- What is being asked:
Reproduce the records word for word, apart from the images they contain.

[[ Data for this exercise, beginning ]]

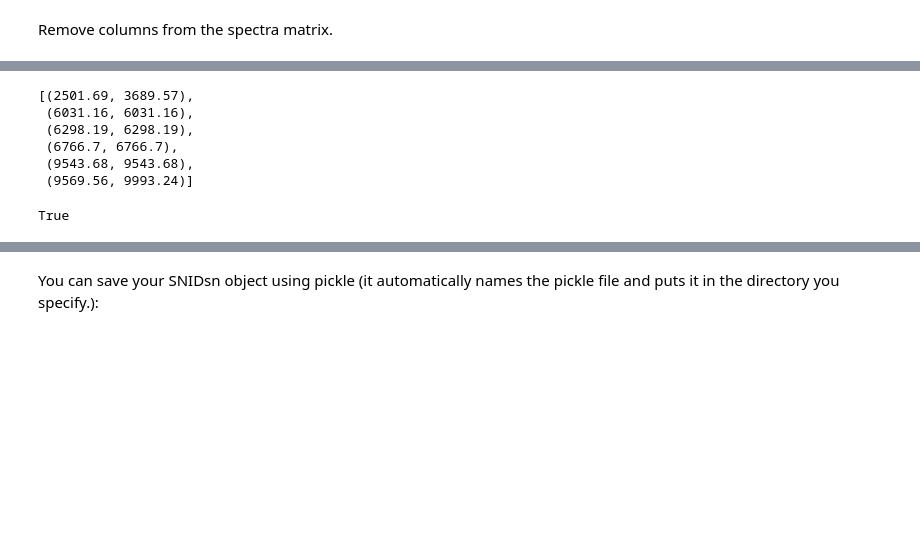
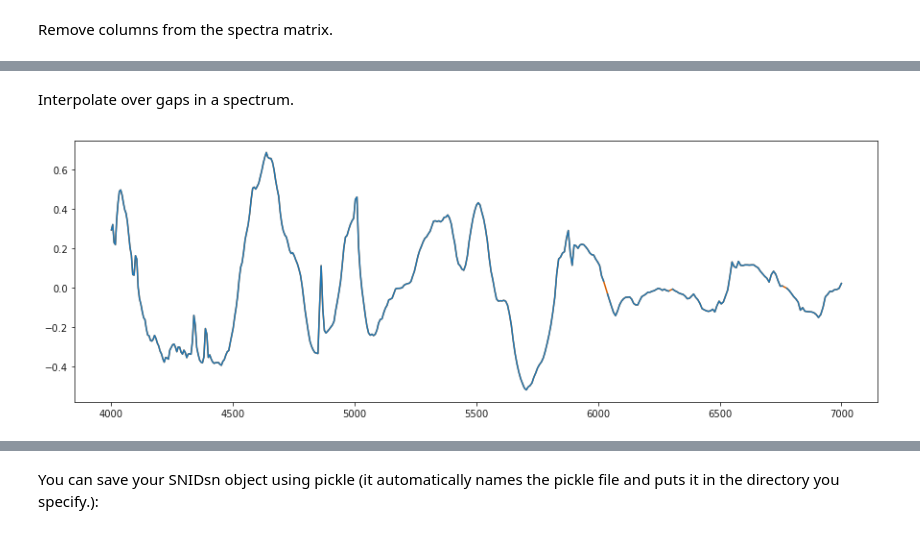
Before and after one commit to marxwillia/SNIDdataset, a Jupyter notebook: Tutorial.ipynb, the cells around one changed output, grey strips where cells are left out. Saved outputs shown, nothing was run; the diff lists cells and outputs as text; code cells hidden in the pictures; blank space fills up the shorter version.

Commit message:
interpolating spectrum gaps added.

```diff
--- a/Tutorial.ipynb
+++ b/Tutorial.ipynb
@@ -140,13 +81,8 @@ g = findGaps(sn04gt.data['Ph19.4'], sn04gt.wavelengths)
-# %%
-g
-# %% [output]
-[(2501.69, 3689.57),
- (6031.16, 6031.16),
- (6298.19, 6298.19),
- (6766.7, 6766.7),
- (9543.68, 9543.68),
- (9569.56, 9993.24)]
-# %%
-largeGapsInRange(g, 4000, 7000, -1)
-# %% [output]
-True
+# %% [markdown]
+Interpolate over gaps in a spectrum.
+# %%
+f = sn04gt.interp1dSpec('Ph19.4', 4000, 7000, True)
+# %%
+f
+# %% [output]
+[figure, added]
```
Also changed, not shown: parts of 7 cells of this notebook, 1 other file.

[[ Data for this exercise, end ]]

- Task response:
Before and after one commit to marxwillia/SNIDdataset, a Jupyter notebook: Tutorial.ipynb, the cells around one changed output, grey strips where cells are left out. Saved outputs shown, nothing was run; the diff lists cells and outputs as text; code cells hidden in the pictures; blank space fills up the shorter version.

Commit message:
interpolating spectrum gaps added.

```diff
--- a/Tutorial.ipynb
+++ b/Tutorial.ipynb
@@ -140,13 +81,8 @@ g = findGaps(sn04gt.data['Ph19.4'], sn04gt.wavelengths)
-# %%
-g
-# %% [output]
-[(2501.69, 3689.57),
- (6031.16, 6031.16),
- (6298.19, 6298.19),
- (6766.7, 6766.7),
- (9543.68, 9543.68),
- (9569.56, 9993.24)]
-# %%
-largeGapsInRange(g, 4000, 7000, -1)
-# %% [output]
-True
+# %% [markdown]
+Interpolate over gaps in a spectrum.
+# %%
+f = sn04gt.interp1dSpec('Ph19.4', 4000, 7000, True)
+# %%
+f
+# %% [output]
+[figure, added]
```
Also changed, not shown: parts of 7 cells of this notebook, 1 other file.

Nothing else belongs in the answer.